*** Begin section ***
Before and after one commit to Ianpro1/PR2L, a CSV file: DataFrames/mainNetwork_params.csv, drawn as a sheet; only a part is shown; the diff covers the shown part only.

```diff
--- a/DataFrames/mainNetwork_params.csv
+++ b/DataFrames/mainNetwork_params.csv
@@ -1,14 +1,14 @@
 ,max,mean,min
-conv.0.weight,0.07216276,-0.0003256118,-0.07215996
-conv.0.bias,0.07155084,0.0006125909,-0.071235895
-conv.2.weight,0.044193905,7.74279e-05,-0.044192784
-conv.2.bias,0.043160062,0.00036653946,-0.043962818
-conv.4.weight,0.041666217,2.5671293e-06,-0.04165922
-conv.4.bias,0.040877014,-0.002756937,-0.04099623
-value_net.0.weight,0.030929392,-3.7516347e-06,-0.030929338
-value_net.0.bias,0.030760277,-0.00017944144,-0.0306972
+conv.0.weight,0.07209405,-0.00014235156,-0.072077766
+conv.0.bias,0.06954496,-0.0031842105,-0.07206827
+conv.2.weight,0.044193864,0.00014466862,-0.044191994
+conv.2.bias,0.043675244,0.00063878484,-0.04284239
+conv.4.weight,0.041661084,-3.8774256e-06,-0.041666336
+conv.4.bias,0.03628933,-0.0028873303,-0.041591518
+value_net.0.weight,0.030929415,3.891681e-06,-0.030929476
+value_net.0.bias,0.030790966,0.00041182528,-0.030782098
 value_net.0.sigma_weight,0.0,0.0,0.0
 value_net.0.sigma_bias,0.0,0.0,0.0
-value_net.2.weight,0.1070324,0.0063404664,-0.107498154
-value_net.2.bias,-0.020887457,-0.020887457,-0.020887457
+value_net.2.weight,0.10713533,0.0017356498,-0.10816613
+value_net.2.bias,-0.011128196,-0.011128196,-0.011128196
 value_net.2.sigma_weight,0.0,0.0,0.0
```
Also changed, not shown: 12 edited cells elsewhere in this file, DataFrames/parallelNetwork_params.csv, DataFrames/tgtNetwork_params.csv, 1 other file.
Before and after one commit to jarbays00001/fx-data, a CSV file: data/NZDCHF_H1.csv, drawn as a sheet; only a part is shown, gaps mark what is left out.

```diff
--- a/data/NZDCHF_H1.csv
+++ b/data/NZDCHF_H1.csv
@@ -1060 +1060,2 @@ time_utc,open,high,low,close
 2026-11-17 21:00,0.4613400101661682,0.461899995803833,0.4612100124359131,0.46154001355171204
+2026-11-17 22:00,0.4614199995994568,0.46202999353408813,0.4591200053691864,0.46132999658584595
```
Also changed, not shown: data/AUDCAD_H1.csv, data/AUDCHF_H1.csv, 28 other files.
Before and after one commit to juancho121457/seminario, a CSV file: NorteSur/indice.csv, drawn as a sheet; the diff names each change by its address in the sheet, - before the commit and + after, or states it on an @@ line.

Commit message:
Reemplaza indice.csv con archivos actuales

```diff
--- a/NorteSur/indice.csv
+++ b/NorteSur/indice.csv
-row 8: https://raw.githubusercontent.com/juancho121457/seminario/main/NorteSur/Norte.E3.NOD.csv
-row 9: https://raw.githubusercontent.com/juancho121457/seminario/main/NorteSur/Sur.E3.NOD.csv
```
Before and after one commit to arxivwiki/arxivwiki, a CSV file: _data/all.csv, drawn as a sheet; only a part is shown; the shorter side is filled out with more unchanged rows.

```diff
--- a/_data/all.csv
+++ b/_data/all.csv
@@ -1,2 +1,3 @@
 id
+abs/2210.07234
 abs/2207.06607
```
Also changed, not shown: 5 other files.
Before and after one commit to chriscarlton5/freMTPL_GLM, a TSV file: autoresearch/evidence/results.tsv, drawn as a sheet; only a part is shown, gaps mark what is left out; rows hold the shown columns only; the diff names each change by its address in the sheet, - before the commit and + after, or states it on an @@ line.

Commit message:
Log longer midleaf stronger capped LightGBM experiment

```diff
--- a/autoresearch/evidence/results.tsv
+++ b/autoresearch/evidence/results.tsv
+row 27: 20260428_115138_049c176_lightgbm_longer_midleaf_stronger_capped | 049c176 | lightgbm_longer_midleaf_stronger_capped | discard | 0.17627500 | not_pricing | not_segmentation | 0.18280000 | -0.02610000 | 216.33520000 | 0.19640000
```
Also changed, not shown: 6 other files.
*** End section ***
[What you need to do]:
Within the material above, how many lines include the string "sheet"? Give only the number.

[Output of the task]:
5